*EXERCISE*. Scan the entries for the word "None". Every line that has it should be copied.

[Stored items from a collection]
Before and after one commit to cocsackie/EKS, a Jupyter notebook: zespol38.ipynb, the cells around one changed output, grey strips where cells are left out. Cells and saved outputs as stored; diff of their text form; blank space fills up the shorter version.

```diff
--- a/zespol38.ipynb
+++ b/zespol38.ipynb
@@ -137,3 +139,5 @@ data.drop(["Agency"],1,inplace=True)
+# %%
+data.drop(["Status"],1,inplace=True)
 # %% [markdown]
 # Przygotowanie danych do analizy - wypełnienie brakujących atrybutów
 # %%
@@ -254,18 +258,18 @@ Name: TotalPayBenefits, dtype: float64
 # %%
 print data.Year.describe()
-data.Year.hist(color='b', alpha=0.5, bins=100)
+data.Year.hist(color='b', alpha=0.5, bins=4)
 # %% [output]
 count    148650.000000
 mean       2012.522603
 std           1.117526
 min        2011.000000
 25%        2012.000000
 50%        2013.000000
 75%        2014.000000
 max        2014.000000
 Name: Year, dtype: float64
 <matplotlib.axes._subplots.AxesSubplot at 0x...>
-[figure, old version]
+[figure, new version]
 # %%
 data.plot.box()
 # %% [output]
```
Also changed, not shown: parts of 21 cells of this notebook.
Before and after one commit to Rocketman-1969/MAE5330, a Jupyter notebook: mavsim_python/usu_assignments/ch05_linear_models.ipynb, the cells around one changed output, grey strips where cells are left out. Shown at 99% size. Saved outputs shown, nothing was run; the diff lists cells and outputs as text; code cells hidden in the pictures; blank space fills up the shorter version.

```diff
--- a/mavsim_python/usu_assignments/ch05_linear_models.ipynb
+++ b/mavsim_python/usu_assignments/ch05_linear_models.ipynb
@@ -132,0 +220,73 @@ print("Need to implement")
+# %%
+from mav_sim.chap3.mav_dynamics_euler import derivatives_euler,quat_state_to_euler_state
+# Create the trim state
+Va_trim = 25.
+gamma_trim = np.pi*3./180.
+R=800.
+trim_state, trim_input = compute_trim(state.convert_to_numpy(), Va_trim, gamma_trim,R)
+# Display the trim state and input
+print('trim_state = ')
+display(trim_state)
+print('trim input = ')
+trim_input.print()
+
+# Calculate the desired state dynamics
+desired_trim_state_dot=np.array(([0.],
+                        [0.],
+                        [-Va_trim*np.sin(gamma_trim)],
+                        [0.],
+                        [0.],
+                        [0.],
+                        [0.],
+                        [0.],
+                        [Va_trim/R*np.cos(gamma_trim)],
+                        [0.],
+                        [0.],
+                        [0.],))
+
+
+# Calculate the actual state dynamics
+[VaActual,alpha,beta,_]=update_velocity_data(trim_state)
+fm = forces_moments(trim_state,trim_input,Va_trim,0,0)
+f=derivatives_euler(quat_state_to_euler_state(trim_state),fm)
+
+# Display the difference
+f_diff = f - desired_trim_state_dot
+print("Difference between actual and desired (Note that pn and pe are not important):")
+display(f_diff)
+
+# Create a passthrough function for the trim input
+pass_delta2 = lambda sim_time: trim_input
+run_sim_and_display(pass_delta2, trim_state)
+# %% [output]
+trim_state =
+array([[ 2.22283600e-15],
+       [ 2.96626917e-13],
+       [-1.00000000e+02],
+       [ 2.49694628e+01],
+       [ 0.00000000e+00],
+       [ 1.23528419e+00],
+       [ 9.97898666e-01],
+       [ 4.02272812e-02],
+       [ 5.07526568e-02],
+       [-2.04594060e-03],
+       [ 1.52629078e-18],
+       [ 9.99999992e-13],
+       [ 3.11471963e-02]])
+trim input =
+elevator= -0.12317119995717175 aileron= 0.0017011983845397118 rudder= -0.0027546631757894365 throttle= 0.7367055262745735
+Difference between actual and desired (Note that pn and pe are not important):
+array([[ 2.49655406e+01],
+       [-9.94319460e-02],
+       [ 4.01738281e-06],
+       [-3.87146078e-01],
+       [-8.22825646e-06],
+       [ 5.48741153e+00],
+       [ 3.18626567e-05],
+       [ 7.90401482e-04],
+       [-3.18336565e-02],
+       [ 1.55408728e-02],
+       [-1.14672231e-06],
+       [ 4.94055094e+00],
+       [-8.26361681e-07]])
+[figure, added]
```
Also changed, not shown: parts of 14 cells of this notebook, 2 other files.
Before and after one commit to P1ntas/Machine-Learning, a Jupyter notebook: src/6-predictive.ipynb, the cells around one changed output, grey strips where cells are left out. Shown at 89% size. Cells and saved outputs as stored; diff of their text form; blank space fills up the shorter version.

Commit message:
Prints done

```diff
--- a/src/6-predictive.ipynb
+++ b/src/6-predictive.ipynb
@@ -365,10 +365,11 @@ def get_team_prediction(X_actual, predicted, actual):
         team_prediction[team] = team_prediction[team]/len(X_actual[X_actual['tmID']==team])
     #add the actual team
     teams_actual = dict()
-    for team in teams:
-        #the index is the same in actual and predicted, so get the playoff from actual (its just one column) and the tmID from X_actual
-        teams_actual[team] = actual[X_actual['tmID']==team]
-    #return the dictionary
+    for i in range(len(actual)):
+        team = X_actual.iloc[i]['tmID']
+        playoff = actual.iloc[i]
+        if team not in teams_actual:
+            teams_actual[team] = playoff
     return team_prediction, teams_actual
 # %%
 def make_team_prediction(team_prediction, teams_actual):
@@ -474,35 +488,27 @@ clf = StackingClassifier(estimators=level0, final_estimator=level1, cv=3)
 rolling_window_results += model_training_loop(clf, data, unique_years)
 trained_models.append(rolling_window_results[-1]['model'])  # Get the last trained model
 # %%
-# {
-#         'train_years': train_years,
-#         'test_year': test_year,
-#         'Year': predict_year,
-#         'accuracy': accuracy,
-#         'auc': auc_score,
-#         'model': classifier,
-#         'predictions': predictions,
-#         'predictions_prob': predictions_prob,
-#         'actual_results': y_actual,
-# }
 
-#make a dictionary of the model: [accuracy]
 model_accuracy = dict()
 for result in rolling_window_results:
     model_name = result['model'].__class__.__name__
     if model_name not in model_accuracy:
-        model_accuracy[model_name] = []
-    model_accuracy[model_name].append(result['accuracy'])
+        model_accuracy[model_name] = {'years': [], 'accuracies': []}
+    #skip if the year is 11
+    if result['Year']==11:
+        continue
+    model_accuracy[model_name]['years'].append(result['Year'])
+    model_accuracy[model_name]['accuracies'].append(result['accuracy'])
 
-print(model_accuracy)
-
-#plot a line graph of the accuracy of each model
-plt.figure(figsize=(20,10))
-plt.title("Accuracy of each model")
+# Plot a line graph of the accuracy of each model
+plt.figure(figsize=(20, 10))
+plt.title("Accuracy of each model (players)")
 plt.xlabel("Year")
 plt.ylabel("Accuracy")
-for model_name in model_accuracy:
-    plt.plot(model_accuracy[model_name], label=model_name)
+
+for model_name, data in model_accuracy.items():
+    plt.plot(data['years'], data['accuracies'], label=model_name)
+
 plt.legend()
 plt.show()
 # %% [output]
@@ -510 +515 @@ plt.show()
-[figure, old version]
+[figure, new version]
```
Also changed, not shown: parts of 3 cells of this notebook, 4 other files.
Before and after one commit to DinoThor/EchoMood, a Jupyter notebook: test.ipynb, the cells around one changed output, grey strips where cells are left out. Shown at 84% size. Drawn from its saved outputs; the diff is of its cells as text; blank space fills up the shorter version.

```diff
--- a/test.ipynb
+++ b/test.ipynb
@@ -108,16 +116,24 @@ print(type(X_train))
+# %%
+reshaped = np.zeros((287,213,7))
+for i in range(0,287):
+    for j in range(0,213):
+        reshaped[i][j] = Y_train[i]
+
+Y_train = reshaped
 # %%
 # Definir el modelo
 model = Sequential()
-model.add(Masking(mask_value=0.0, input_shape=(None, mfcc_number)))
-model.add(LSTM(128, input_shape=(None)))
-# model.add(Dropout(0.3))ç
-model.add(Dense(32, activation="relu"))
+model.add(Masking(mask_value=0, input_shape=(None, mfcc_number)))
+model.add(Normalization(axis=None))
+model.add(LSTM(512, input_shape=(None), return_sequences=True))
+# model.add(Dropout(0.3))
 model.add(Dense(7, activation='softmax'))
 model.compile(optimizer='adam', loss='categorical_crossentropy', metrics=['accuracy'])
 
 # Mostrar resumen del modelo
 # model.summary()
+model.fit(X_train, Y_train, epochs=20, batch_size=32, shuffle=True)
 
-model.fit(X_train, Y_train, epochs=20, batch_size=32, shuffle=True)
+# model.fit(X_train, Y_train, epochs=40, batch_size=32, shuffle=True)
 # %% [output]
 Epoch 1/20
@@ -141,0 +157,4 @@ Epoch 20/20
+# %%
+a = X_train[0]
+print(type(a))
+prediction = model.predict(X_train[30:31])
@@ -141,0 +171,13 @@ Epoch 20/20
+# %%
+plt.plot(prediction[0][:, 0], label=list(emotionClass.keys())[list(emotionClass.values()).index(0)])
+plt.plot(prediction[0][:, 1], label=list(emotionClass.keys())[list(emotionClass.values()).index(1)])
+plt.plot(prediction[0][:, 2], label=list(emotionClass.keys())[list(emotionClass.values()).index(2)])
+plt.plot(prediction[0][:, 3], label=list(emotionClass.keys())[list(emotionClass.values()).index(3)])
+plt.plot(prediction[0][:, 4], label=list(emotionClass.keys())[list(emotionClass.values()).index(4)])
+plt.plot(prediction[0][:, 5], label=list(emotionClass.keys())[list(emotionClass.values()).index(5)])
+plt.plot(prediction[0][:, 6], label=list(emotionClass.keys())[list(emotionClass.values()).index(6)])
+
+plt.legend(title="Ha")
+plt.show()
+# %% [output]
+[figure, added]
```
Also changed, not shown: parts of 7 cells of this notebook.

*ANSWER TO THIS EXERCISE*.
-model.add(Masking(mask_value=0.0, input_shape=(None, mfcc_number)))
-model.add(LSTM(128, input_shape=(None)))
+model.add(Masking(mask_value=0, input_shape=(None, mfcc_number)))
+model.add(Normalization(axis=None))
+model.add(LSTM(512, input_shape=(None), return_sequences=True))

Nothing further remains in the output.